|Stanley from the FIGAS plane|
Everywhere other than Stanley is regarded as Camp. There are a number of other small settlements in Camp, with just under 200 people living elsewhere on East Falkland, about 125 on West Falkland, and just over 40 on the smaller islands.
The 1982 Conflict section was good as it had a number of pieces of Argentine propaganda and some journals that the locals kept, which gave an fascinating insight into what it was really like during that time. The locals talked about how the Argentine soldiers would come and ask them to buy food because they were hungry, about how one of their friends had gone back to the bottle, and about the distress felt when a civilian house was accidentally hit killing three locals.
|William and Kate 'on tour'|
But that wouldn't mean that you have got to know Stanley. We chose to spend a bit long here, not just so that we could do a couple of day trips and take advantage of the comforts of home, but also so that we could get an idea of what it is to be a Falkland Islander.
|The Penguin News office|
Stanley is a proper little village. Everyone knows everyone, and everything about everyone. The opening hours of some of the shops are short and erratic, revolving around the arrival of the cruise ships. In season, they have about five cruise ships a week, and the schedule is printed in the local newspaper, The Penguin News, so that the pubs, cafes, tour guides and gift shops know when to expect a 'rush' on. We read an article in the Penguin News about the annual raft race and it referred to one of the competing families arriving late 'as usual' for the start. This kind of comment can only work in a place where everyone knows that this family is notorious for being late.
|4x4 with F6G numberplate|
Of course with such a small population, the number plates are pretty tiny. They all start with an F and end with the appropriate letter for the year, but in the middle, the most they have is three numbers. Nic was very pleased to get a picture of one of the three character plates, F6G.
Talking of the driving, it did seem rather strange that in such a small town, we should find one of the junctions marked up as an accident blackspot. We never saw more that two cars there at any one time, so no idea how they manage to have enough accidents to merit it being a blackspot. And it rather amuses me that there is a Stanley bypass road.
|One of hundreds of wrecks in the islands|
Aside from Alex, we managed to get into quite a few conversations with people, especially once they realised that we weren't just here on a landing from one of the cruises. One of our best evenings was when we went to the pub recommended to us by Jackie, our host on Pebble Island. She sent us to The Rose, and whilst it wasn't very busy, and did have the Sun journalists from our hotel there, people were friendly and we were soon chatting about life on the islands. And when time was called, we were invited back to the owners' place next door to continue the conversation - and drinking - for a bit longer.
To a person from the UK, the Falkland Islands are like a home from home. Small, definitely. A little lacking in facilities and choice, yes.

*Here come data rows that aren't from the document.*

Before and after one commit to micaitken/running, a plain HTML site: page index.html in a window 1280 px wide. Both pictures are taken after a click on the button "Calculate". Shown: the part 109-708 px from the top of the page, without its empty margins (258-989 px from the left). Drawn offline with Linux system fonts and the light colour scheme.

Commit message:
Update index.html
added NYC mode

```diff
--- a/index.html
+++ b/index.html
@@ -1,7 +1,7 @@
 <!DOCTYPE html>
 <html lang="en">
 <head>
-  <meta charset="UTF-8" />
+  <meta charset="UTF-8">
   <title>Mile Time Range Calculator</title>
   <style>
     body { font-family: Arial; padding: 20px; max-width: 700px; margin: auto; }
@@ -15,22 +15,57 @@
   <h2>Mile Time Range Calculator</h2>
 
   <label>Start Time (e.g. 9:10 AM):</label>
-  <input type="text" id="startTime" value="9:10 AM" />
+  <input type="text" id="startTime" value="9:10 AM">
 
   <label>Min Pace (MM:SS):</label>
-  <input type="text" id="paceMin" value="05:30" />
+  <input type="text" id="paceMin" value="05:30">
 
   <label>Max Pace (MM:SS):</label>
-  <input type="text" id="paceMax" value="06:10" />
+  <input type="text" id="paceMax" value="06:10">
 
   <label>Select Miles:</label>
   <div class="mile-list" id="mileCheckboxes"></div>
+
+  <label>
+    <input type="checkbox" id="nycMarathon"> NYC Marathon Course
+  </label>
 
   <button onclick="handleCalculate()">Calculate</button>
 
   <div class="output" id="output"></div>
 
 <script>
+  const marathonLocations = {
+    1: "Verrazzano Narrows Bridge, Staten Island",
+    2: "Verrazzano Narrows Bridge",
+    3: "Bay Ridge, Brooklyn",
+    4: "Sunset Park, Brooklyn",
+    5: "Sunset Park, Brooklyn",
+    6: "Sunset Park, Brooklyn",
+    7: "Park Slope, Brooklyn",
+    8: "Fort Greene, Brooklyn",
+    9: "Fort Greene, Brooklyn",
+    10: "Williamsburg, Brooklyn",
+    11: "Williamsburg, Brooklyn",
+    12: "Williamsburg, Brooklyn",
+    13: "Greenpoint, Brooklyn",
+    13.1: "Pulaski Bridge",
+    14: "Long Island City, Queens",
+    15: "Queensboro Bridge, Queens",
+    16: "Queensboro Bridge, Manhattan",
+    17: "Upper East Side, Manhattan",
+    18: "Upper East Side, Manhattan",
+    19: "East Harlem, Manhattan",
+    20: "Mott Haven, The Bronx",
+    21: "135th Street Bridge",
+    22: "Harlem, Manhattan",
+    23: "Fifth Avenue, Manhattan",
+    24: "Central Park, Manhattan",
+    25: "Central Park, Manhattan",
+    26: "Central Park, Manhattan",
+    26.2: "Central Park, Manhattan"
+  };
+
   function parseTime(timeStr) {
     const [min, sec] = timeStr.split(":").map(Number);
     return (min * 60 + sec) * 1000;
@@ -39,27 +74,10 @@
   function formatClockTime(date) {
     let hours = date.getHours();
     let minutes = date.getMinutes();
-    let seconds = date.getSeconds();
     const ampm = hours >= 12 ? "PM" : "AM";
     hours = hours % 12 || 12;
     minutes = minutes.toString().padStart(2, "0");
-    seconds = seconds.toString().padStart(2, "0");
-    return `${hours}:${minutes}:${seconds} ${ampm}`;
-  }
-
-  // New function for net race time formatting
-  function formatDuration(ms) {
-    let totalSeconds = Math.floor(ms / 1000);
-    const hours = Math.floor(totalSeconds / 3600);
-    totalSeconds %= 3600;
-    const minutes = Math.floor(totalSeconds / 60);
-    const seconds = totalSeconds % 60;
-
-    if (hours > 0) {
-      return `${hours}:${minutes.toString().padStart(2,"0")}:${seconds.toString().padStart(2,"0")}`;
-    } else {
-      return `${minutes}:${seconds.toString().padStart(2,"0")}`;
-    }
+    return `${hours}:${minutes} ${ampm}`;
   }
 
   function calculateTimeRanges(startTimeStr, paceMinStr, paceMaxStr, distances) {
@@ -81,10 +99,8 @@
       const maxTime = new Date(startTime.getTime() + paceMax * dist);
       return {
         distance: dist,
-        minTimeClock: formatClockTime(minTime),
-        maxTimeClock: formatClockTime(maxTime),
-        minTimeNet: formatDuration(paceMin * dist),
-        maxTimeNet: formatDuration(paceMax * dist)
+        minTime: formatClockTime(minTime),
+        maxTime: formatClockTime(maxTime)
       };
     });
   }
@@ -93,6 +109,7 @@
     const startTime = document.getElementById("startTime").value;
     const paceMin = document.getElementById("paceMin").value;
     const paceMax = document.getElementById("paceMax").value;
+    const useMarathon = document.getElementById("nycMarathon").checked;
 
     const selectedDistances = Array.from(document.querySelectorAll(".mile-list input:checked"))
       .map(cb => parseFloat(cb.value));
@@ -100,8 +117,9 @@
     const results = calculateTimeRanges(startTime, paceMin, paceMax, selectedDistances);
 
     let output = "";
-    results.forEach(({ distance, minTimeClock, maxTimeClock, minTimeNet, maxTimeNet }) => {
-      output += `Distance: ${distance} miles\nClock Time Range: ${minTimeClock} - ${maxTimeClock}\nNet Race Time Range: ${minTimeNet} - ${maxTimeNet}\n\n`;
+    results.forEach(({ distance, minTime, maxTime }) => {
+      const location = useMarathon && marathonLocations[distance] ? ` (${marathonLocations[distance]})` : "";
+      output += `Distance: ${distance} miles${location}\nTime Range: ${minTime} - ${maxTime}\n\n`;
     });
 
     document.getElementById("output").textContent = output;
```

Windy, absolutely. But for all its limitations, it was a great place to visit.